Last month, Toyota hastily settled an Unintended Acceleration lawsuit – hours after an Oklahoma jury determined that the automaker acted with “reckless disregard,” and delivered a $3 million verdict to the plaintiffs – but before the jury could determine punitive damages.
What did the jury hear that constituted such a gross neglect of Toyota’s due care obligations? The testimony of two plaintiff’s experts in software design and the design process gives some eye-popping clues. After reviewing Toyota’s software engineering process and the source code for the 2005 Toyota Camry, both concluded that the system was defective and dangerous, riddled with bugs and gaps in its failsafes that led to the root cause of the crash.

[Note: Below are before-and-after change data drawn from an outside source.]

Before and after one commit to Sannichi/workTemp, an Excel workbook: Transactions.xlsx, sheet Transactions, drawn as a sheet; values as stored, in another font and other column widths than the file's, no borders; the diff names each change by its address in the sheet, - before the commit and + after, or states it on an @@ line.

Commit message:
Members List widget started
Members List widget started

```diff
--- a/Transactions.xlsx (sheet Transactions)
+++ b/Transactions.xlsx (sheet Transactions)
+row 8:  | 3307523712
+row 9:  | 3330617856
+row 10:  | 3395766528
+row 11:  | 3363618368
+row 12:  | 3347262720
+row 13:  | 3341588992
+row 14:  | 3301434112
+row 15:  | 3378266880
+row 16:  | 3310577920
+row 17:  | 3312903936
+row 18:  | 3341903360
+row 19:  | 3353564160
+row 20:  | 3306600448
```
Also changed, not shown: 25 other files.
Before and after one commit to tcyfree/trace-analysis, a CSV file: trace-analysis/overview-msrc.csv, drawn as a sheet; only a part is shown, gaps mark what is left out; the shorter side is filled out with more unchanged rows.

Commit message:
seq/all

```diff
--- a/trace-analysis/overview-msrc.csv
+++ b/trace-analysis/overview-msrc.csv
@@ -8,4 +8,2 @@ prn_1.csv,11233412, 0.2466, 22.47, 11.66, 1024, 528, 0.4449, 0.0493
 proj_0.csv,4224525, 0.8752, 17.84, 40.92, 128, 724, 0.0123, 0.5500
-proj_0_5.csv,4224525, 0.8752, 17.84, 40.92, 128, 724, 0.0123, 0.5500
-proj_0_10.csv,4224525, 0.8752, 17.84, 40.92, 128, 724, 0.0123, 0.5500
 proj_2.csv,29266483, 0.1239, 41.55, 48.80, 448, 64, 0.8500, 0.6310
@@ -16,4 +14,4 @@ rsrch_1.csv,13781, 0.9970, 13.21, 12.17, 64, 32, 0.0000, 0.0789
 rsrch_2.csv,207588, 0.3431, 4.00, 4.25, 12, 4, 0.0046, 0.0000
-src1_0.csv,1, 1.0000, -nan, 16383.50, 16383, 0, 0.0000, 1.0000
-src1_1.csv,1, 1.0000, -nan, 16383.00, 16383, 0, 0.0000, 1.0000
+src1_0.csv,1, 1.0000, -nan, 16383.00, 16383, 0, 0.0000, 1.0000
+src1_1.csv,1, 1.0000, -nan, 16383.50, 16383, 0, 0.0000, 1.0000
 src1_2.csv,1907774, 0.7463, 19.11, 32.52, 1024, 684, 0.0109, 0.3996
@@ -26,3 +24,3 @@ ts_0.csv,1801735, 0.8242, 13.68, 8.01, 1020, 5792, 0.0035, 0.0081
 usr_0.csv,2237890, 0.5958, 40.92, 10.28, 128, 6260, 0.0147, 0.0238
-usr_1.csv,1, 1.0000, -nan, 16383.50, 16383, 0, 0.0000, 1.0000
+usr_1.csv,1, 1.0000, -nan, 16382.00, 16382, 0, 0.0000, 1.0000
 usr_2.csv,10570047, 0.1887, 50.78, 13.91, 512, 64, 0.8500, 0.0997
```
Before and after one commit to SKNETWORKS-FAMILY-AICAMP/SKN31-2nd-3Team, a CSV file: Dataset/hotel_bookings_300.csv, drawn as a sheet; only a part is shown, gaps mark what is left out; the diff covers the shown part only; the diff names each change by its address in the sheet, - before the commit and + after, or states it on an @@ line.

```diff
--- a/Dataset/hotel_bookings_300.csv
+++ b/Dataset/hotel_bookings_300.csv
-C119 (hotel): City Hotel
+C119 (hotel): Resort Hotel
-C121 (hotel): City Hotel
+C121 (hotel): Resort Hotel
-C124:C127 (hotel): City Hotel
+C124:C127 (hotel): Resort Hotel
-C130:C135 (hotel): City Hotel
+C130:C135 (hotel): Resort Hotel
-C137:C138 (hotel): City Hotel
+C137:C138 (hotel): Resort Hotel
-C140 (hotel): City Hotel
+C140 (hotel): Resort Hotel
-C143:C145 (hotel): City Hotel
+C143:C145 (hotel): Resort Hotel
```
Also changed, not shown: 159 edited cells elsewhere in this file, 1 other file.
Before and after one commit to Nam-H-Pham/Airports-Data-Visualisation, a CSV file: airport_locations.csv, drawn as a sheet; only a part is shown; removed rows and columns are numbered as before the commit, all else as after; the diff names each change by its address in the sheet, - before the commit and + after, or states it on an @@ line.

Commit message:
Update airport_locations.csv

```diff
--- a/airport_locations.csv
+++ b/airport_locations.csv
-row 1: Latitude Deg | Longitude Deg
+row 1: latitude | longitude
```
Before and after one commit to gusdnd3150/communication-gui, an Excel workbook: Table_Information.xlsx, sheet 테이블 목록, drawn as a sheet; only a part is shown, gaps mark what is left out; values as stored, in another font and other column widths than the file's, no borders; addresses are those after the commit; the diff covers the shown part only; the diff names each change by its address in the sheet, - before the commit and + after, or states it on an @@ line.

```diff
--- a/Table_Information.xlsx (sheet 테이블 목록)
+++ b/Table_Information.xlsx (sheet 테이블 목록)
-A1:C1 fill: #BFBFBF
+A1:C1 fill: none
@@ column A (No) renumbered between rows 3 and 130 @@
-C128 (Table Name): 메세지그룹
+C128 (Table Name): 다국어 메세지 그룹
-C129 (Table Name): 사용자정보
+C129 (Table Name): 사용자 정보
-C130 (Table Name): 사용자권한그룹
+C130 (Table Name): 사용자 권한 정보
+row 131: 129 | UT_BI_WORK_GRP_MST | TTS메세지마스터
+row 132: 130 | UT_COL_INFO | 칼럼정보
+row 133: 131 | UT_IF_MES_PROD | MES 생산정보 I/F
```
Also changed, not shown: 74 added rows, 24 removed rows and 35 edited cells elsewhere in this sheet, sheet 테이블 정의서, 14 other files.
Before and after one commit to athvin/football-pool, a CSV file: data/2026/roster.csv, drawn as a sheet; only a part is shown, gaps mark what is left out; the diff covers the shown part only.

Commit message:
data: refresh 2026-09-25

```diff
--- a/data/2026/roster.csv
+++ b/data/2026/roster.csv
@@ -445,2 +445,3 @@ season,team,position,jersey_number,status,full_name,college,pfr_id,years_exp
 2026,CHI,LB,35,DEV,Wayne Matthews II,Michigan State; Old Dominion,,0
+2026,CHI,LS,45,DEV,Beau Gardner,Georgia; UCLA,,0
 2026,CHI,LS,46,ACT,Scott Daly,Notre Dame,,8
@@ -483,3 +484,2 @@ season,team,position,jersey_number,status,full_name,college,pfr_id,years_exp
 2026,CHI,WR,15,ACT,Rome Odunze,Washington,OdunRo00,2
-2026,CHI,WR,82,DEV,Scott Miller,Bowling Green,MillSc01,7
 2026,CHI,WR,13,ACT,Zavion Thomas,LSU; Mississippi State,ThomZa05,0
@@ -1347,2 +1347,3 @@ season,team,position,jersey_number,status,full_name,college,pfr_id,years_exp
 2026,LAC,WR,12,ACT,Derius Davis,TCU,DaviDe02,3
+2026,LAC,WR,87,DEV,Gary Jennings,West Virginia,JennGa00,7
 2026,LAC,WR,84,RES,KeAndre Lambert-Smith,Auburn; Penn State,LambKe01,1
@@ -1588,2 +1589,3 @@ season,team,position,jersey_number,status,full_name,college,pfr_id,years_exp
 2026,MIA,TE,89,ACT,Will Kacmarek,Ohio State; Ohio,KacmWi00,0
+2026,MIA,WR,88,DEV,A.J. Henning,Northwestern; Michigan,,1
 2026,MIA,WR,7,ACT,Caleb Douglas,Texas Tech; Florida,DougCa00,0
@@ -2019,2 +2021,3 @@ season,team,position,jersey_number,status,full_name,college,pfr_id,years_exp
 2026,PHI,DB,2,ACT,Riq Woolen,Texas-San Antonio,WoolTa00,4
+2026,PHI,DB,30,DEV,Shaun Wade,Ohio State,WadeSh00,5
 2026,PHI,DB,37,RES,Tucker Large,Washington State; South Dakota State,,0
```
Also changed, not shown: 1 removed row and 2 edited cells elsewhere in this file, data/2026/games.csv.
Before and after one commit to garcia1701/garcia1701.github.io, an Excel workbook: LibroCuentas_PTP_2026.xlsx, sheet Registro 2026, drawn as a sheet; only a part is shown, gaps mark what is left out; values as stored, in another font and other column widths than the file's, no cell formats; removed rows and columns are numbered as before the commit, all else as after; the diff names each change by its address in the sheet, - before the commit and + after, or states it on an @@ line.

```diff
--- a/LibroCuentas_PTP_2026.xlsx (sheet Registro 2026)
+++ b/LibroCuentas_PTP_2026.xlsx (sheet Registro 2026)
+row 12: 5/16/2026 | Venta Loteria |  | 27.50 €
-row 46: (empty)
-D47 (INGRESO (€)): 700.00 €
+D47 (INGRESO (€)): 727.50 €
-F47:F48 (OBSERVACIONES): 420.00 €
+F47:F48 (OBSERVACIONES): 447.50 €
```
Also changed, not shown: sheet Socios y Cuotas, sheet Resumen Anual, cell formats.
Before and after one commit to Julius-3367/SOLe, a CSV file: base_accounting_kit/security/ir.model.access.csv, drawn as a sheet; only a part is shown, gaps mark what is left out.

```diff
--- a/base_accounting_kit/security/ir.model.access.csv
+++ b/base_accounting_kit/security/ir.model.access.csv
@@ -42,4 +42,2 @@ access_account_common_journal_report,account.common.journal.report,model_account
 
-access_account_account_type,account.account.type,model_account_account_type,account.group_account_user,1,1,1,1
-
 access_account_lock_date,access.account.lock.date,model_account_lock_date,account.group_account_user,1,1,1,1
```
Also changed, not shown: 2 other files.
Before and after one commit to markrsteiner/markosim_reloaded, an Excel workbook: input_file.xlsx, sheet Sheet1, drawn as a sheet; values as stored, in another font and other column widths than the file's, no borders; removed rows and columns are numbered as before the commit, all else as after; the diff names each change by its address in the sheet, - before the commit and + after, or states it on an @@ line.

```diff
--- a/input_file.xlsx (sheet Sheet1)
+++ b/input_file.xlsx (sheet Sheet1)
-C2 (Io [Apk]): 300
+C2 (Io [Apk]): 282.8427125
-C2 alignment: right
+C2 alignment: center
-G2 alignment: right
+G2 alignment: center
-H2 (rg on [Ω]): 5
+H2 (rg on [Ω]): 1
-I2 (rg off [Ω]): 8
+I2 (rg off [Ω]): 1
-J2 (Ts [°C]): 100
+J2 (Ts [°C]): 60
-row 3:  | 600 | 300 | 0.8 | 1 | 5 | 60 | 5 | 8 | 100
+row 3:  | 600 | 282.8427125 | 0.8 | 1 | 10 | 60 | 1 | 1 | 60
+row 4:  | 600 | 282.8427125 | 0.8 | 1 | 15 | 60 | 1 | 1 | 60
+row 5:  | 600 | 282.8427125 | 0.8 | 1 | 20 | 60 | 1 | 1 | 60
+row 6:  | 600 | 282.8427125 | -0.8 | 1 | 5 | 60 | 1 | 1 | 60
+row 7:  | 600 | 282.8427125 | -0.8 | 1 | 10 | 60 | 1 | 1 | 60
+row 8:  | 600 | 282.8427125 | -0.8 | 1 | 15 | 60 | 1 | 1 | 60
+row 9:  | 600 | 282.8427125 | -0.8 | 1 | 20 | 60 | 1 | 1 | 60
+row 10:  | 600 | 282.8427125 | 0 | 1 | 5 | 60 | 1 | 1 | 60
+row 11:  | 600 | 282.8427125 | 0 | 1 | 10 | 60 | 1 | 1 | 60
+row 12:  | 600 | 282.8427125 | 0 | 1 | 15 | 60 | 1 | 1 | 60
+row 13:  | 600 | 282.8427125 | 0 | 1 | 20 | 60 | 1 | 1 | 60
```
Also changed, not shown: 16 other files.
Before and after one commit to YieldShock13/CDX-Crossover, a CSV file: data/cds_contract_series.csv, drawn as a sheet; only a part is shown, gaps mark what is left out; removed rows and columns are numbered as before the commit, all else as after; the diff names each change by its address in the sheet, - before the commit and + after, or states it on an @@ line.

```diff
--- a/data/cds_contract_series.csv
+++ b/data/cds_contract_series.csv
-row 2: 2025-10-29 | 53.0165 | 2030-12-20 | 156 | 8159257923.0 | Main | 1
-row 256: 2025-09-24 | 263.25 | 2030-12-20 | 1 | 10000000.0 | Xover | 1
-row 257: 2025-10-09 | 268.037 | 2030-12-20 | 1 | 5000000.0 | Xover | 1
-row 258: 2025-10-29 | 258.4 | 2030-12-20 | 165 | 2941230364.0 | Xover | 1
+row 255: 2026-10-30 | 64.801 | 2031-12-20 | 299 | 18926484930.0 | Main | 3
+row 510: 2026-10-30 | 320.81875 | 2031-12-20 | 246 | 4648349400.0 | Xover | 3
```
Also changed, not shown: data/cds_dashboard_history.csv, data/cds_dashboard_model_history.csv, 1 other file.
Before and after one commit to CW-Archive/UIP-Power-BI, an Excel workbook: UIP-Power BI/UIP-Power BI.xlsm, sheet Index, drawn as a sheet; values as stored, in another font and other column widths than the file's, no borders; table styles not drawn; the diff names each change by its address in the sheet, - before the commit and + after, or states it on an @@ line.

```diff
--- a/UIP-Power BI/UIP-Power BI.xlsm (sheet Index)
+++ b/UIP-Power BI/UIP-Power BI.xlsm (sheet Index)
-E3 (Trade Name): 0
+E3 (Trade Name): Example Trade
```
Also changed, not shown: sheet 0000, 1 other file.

Bookout and Schwarz v. Toyota emanated from a September 2007 UA event that caused a fatal crash. Jean Bookout and her friend and passenger Barbara Schwarz were exiting Interstate Highway 69 in Oklahoma, when she lost throttle control of her 2005 Camry. When the service brakes would not stop her speeding sedan, she threw the parking brake, leaving a 150-foot skid mark from right rear tire, and a 25-foot skid mark from the left. The Camry, however, continued speeding down the ramp and across the road at the bottom, crashing into an embankment. Schwarz died of her injuries; Bookout spent five months recovering from head and back injuries.